[Edit difference data]
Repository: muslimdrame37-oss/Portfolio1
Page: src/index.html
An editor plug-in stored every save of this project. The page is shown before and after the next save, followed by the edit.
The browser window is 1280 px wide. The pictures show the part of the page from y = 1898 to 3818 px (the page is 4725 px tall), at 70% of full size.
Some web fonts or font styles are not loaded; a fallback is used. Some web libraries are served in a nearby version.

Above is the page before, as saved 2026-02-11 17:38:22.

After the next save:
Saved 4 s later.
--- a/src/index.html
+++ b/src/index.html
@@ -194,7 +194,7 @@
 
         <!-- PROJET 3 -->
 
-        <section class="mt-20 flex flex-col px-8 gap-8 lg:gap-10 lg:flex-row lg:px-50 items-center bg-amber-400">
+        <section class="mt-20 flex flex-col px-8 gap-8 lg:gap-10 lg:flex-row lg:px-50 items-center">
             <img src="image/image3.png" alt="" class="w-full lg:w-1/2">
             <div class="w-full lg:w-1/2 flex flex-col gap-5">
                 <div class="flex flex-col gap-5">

==

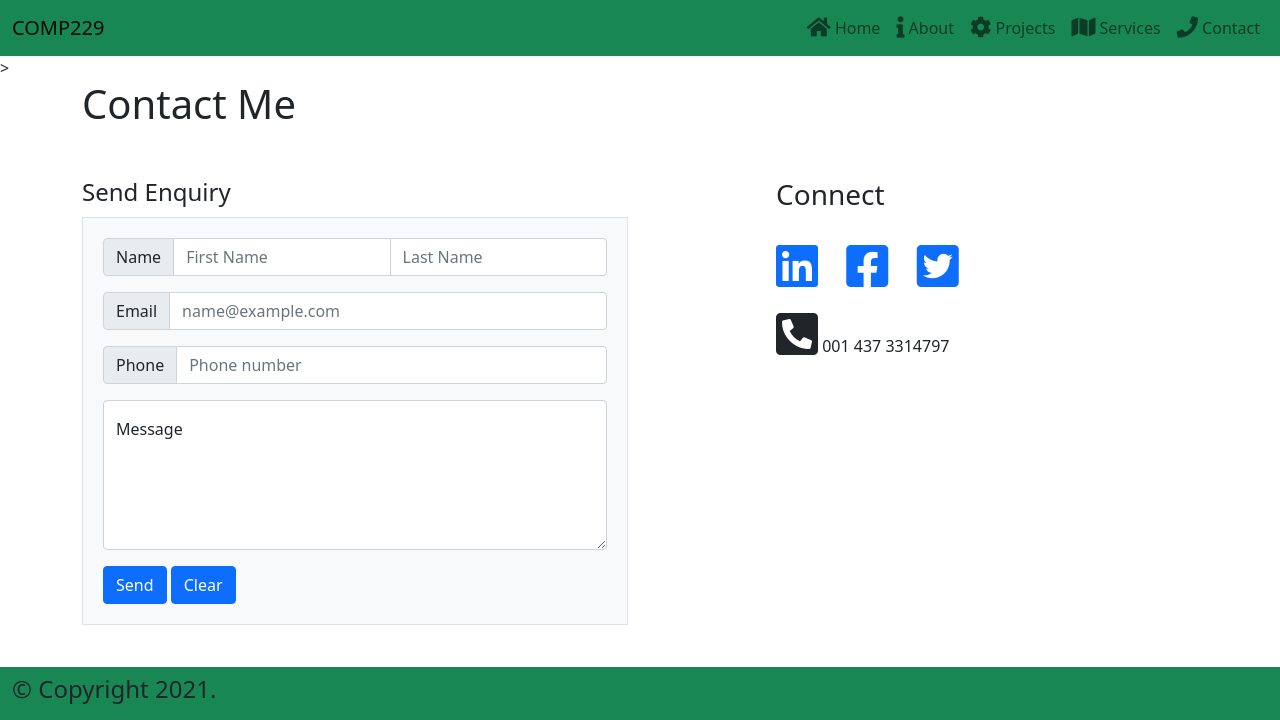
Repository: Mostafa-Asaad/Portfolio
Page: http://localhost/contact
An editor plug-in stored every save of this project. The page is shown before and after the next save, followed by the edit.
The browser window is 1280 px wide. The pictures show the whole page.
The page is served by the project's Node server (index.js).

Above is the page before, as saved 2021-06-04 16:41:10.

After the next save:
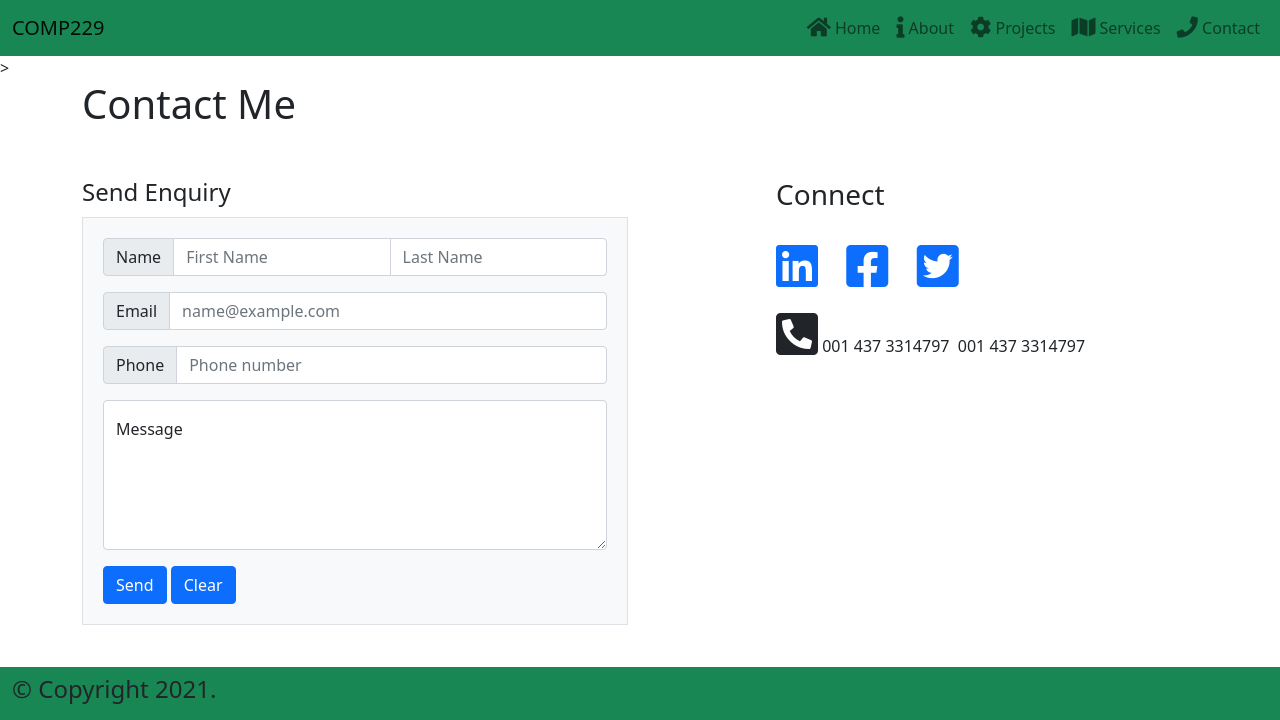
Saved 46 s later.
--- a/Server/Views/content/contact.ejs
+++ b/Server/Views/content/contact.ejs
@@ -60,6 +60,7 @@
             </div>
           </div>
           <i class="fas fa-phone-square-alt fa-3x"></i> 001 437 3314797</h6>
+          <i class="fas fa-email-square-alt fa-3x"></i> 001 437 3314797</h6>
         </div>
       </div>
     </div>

--

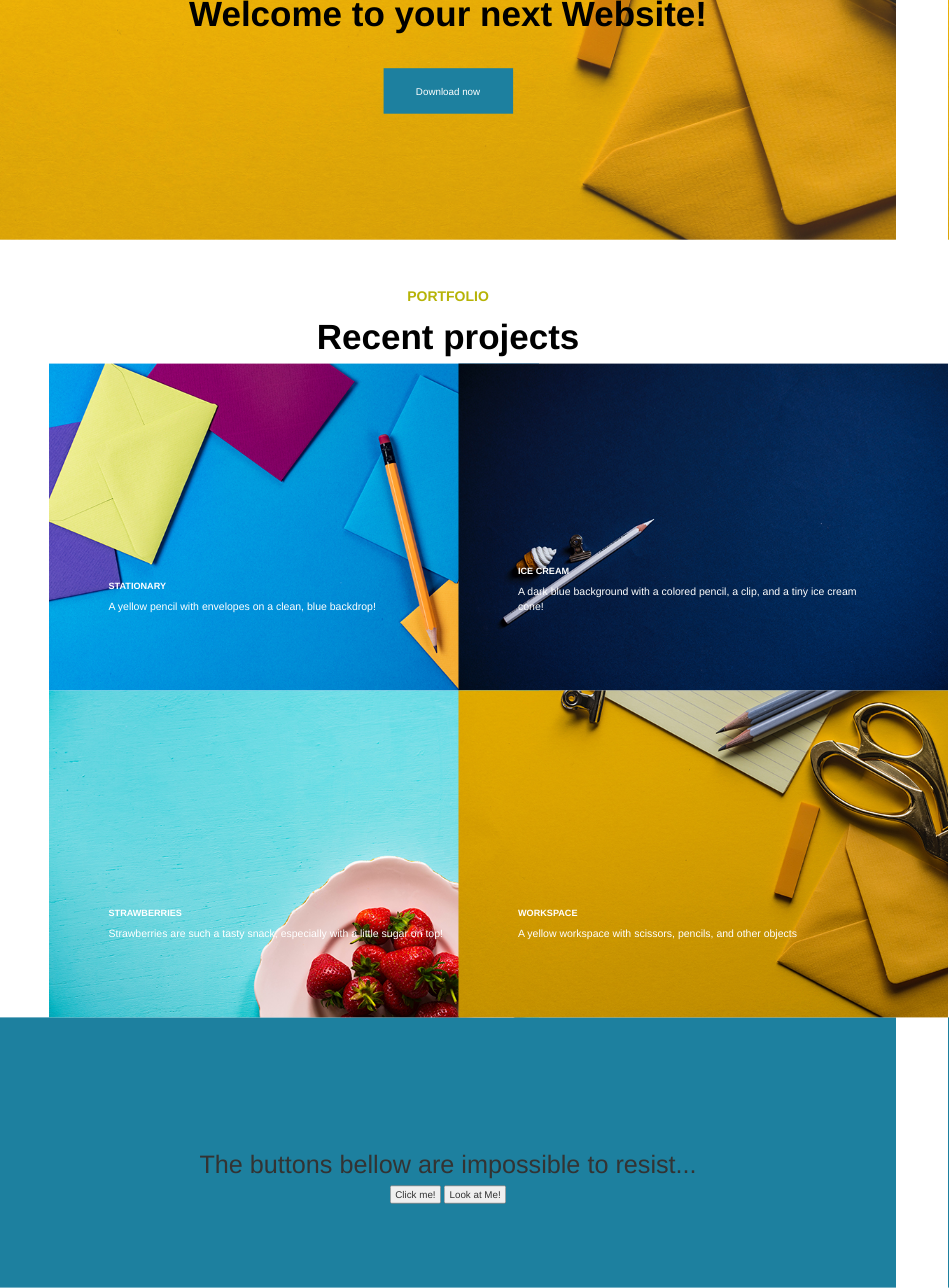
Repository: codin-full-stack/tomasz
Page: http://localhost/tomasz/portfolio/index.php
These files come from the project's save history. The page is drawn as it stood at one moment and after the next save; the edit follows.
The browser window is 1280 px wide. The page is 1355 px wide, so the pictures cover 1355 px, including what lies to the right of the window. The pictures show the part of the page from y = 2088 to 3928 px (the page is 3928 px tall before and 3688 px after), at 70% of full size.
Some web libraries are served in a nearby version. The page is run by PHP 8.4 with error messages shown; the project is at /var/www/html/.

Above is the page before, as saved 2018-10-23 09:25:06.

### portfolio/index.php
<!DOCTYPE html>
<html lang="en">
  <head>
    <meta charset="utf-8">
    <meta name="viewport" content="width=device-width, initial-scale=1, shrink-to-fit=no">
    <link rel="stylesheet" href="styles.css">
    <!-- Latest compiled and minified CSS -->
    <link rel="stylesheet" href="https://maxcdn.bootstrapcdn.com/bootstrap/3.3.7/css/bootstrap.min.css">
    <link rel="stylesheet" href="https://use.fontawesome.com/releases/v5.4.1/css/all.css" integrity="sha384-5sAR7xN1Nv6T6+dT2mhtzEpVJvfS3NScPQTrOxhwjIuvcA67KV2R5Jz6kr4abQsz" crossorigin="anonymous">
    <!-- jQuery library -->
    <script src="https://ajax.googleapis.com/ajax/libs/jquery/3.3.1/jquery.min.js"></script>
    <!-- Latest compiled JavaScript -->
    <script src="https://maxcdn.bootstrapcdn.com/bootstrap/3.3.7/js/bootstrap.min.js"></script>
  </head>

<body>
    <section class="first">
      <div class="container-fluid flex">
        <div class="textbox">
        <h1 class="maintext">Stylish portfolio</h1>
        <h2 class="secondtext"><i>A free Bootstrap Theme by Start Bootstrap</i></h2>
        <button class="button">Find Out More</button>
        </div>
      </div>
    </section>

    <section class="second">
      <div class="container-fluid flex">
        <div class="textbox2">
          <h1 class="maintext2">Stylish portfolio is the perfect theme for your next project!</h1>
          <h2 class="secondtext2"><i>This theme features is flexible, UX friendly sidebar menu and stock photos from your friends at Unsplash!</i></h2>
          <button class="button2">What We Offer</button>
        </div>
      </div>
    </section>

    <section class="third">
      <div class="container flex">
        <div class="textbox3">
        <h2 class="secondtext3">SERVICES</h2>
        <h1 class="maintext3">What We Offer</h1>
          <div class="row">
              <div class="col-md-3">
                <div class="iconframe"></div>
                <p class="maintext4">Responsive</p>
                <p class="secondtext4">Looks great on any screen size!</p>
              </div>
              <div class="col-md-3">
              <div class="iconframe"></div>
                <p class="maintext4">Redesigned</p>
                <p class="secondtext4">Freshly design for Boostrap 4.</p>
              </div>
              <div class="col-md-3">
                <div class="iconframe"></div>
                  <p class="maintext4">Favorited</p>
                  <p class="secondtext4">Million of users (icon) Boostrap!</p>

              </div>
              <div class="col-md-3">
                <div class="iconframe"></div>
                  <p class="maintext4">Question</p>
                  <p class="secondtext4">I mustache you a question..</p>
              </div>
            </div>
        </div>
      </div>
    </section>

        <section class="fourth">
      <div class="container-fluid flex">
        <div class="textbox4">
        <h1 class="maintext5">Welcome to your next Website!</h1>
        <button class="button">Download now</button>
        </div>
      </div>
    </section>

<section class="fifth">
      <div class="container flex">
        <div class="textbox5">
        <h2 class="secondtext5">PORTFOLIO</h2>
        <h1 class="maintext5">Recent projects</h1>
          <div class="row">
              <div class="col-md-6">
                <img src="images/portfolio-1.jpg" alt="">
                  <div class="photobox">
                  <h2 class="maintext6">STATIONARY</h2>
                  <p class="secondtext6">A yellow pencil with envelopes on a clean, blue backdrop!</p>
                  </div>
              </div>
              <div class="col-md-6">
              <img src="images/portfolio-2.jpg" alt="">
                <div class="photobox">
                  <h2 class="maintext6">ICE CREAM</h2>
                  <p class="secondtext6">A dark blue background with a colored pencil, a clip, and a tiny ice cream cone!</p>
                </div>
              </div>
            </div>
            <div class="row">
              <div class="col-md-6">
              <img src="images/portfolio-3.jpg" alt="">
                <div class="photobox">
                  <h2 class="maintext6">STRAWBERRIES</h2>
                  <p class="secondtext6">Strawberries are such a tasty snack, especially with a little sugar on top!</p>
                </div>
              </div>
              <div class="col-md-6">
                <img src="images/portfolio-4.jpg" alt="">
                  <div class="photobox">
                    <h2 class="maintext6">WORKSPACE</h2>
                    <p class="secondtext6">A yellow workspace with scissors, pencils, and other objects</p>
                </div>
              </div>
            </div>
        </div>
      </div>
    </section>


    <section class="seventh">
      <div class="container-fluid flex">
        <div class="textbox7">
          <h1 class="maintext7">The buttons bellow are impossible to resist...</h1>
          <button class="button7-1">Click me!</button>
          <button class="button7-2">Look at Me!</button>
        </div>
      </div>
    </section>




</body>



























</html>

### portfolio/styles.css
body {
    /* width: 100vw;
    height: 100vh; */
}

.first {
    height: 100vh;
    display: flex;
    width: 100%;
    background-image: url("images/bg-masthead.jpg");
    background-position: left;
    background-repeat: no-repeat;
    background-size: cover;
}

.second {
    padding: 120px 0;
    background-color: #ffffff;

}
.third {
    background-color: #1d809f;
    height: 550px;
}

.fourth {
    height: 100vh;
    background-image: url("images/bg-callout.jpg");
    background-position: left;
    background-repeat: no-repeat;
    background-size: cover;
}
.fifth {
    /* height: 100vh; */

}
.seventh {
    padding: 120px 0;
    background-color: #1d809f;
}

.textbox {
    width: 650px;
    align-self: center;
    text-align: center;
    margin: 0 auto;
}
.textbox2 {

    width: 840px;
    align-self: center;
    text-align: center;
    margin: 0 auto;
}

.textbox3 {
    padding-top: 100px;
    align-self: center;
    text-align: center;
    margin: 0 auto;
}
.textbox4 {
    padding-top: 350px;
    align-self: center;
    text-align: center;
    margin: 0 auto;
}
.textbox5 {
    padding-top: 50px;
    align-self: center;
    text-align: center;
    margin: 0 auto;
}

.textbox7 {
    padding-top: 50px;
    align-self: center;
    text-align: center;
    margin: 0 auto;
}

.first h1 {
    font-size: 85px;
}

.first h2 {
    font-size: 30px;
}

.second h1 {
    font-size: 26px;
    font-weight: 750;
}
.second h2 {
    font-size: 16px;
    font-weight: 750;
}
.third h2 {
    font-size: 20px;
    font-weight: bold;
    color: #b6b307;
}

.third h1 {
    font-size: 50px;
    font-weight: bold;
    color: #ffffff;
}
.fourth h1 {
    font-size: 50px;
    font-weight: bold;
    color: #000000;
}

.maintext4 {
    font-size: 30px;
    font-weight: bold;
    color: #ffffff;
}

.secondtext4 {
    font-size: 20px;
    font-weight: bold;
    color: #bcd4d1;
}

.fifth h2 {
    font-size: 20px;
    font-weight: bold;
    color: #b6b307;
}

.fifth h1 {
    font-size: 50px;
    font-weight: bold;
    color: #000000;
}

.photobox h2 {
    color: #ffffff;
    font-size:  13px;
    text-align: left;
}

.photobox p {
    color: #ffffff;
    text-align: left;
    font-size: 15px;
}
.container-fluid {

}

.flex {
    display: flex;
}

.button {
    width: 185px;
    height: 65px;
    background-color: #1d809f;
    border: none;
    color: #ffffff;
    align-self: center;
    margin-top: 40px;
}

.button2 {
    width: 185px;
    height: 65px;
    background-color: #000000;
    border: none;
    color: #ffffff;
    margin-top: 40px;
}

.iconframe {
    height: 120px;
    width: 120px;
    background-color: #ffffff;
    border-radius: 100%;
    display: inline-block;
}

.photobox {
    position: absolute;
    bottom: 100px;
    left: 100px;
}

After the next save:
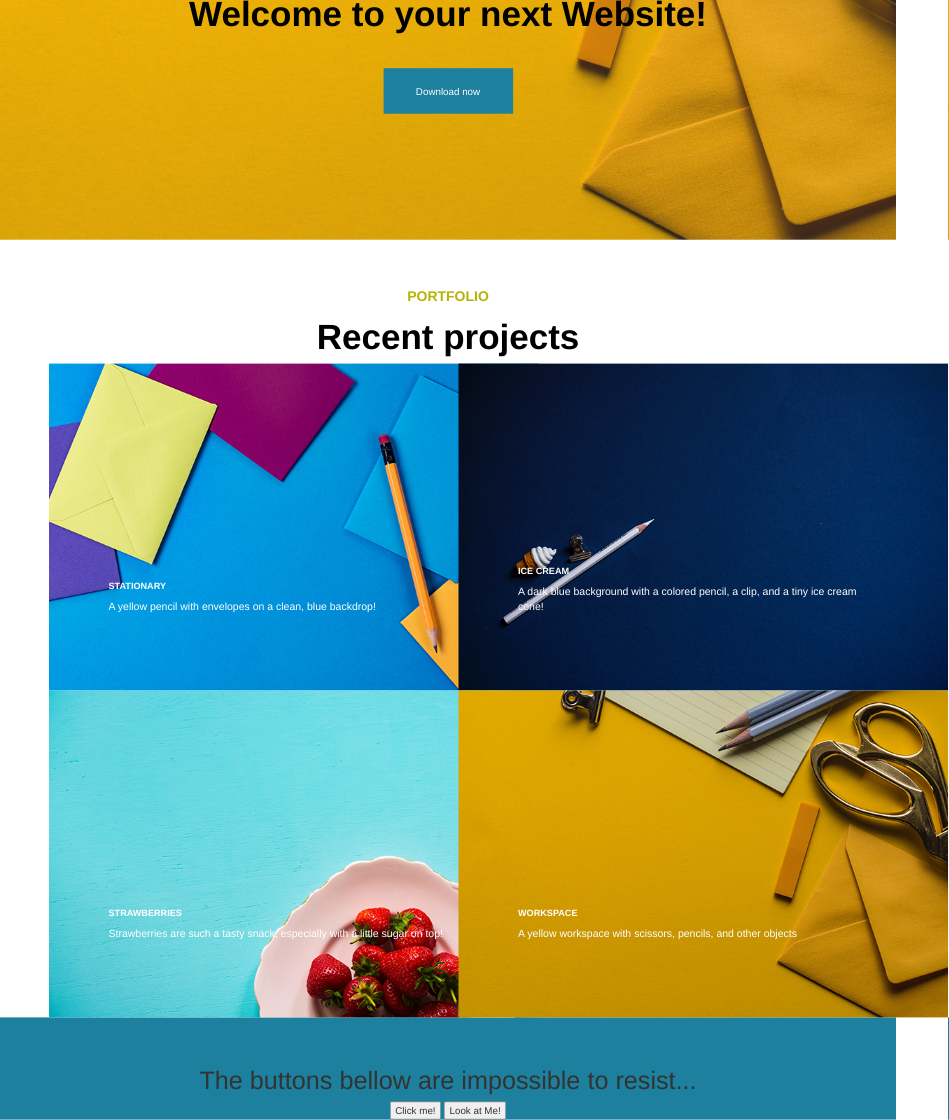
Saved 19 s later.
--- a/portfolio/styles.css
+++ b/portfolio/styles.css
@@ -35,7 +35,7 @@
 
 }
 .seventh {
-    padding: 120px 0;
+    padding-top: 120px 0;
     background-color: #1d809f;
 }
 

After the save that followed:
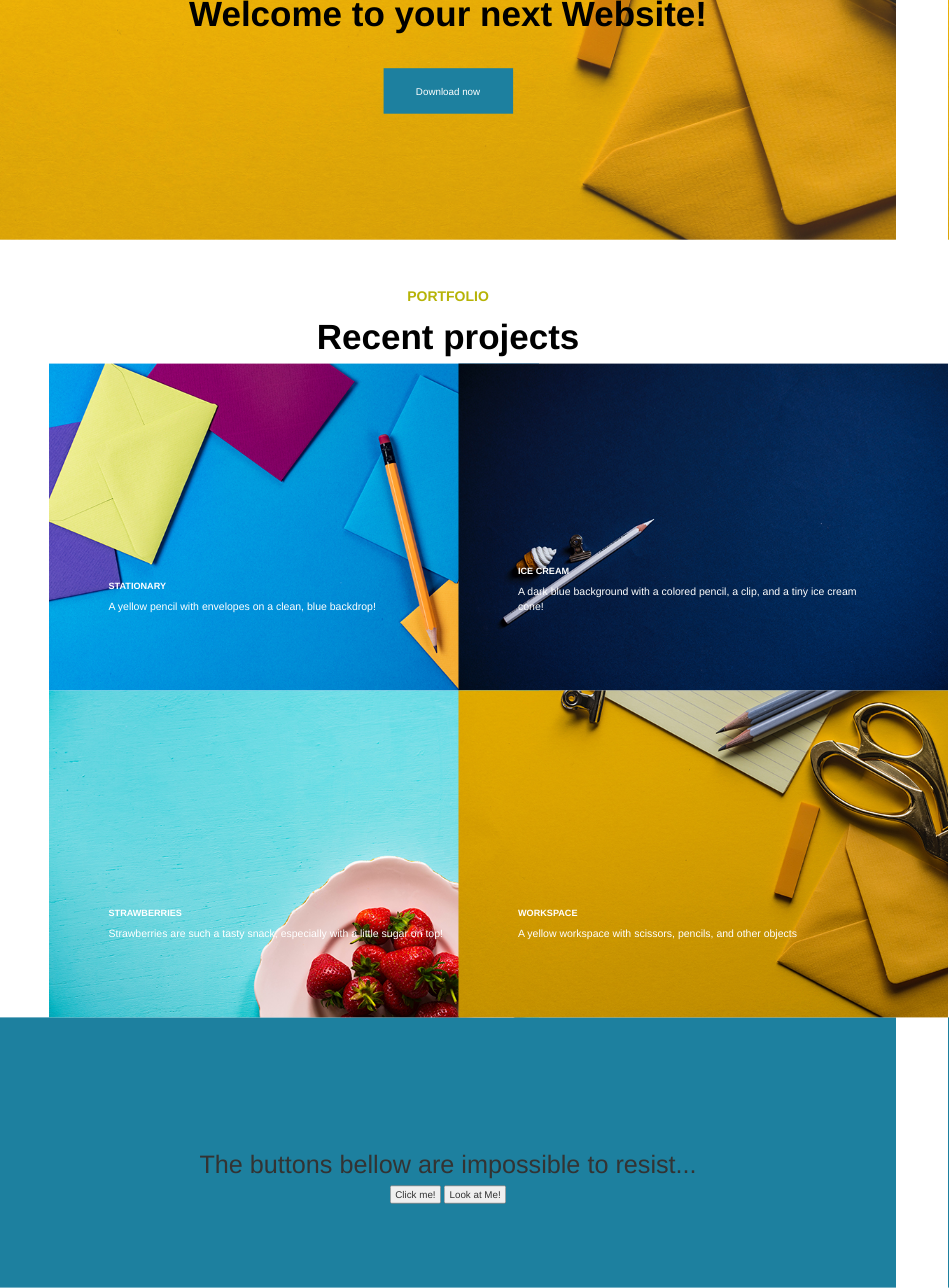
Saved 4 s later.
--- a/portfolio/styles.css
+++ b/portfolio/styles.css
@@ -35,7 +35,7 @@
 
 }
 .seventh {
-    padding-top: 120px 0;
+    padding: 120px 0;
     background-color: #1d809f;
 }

[Prompt]:
Each line holding "html" in the records should be copied out.

[Written reply]:
Page: src/index.html
--- a/src/index.html
+++ b/src/index.html
Some web libraries are served in a nearby version. The page is run by PHP 8.4 with error messages shown; the project is at /var/www/html/.
<!DOCTYPE html>
<html lang="en">
</html>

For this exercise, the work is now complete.